The current rules allow poultry meat and eggs to be called free-range for up to 12 weeks if a compulsory housing order is in place. Producers are concerned that if the current order is extended they will lose their status and market premium after February 28.
UK farming union presidents, including Allan Bowie from NFU Scotland, are to hold urgent discussions in Europe where they will urge Commission officials to extend the status of poultry impacted by the housing order until the risk from avian influenza subsides.
In a joint statement the presidents said: “With this outbreak of avian influenza, we are in uncharted territory and this situation requires new measures that will help to solve the concerns of producers.
“Farmers across the UK and Europe need this extension to give them certainty that their produce will have a market.

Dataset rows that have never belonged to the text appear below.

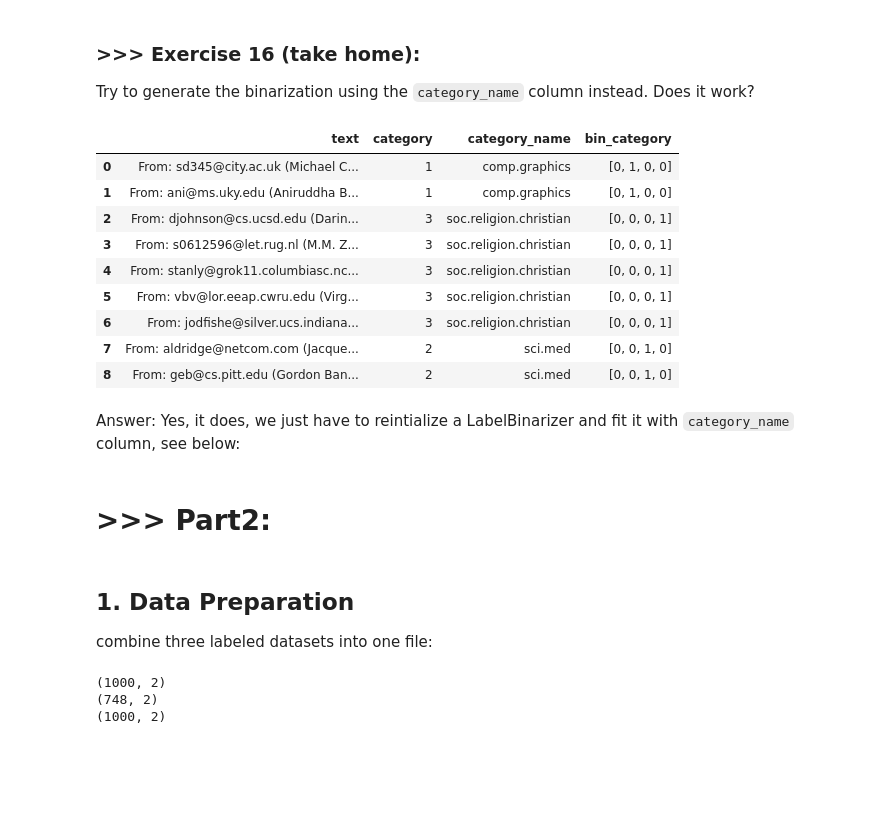
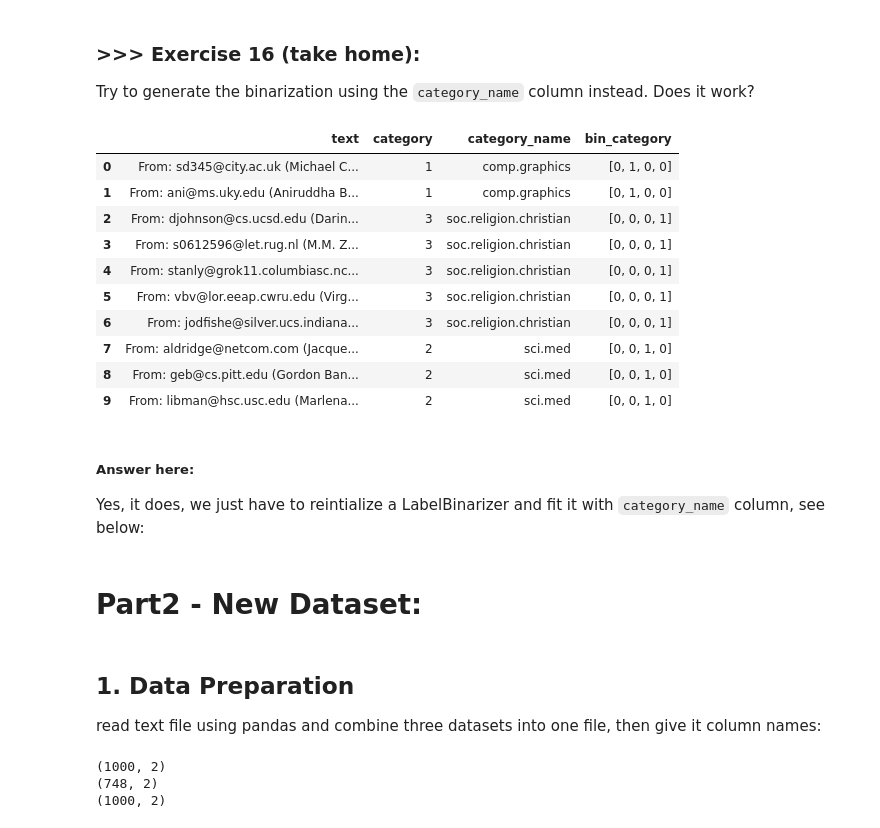
Before and after one commit to chihuahualee828/DM2023-Lab1-Master, a Jupyter notebook: Homework/DM2023-Lab1-Homework.ipynb, the cells around one changed output. Cells and saved outputs as stored; diff of their text form; code cells hidden in the pictures; blank space fills up the shorter version.

```diff
--- a/Homework/DM2023-Lab1-Homework.ipynb
+++ b/Homework/DM2023-Lab1-Homework.ipynb
@@ -515,28 +530,29 @@ from sklearn import preprocessing, metrics, decomposition, pipeline, dummy
 # %%
 # Answer here
 mlb = preprocessing.LabelBinarizer()
 mlb.fit(X['category_name'])
 X['bin_category'] = mlb.transform(X['category_name']).tolist()
-X[:9]
+X[:10]
 # %% [output]
 |  | text | category | category_name | bin_category |
 | 0 | From: sd345@city.ac.uk (Michael C... | 1 | comp.graphics | [0, 1, 0, 0] |
 | 1 | From: ani@ms.uky.edu (Aniruddha B... | 1 | comp.graphics | [0, 1, 0, 0] |
 | 2 | From: djohnson@cs.ucsd.edu (Darin... | 3 | soc.religion.christian | [0, 0, 0, 1] |
 | 3 | From: s0612596@let.rug.nl (M.M. Z... | 3 | soc.religion.christian | [0, 0, 0, 1] |
 | 4 | From: stanly@grok11.columbiasc.nc... | 3 | soc.religion.christian | [0, 0, 0, 1] |
 | 5 | From: vbv@lor.eeap.cwru.edu (Virg... | 3 | soc.religion.christian | [0, 0, 0, 1] |
 | 6 | From: jodfishe@silver.ucs.indiana... | 3 | soc.religion.christian | [0, 0, 0, 1] |
 | 7 | From: aldridge@netcom.com (Jacque... | 2 | sci.med | [0, 0, 1, 0] |
 | 8 | From: geb@cs.pitt.edu (Gordon Ban... | 2 | sci.med | [0, 0, 1, 0] |
+| 9 | From: libman@hsc.usc.edu (Marlena... | 2 | sci.med | [0, 0, 1, 0] |
 # %% [markdown]
-Answer:
+##### Answer here:
 Yes, it does, we just have to reintialize a LabelBinarizer and fit it with `category_name` column, see below:
 # %% [markdown]
-# >>> **Part2:**
+# **Part2 - New Dataset:**
 # %% [markdown]
 ## 1. Data Preparation
-combine three labeled datasets into one file:
+read text file using pandas and combine three datasets into one file, then give it column names:
 # %%
 data_amazon = pd.read_csv('amazon_cells_labelled.txt', sep='\t', header=None)
 data_imdb = pd.read_csv('imdb_labelled.txt', sep='\t', header=None)
```
Also changed, not shown: parts of 51 cells of this notebook.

The demand from shoppers for free-range eggs and poultry meat has increased significantly over the past 25 years and we want our producers to be able to provide this for them.”
Half the UK national flock is free-range which is by far the highest percentage of any member state.
“If these steps aren’t taken to protect the industry, producers are facing the very real prospect that they could go out of business and the UK market will be unable to enjoy the free-range products they demand,” the statement said.
“British farmers have been quick to introduce enhanced biosecurity measures and have ensured that the welfare of their birds remains an absolute priority.”
The UK has documented eight cases of the disease in domestic poultry flocks and the four farming unions have been working closely with Defra, the devolved administrations, and the EU to deal with the outbreak.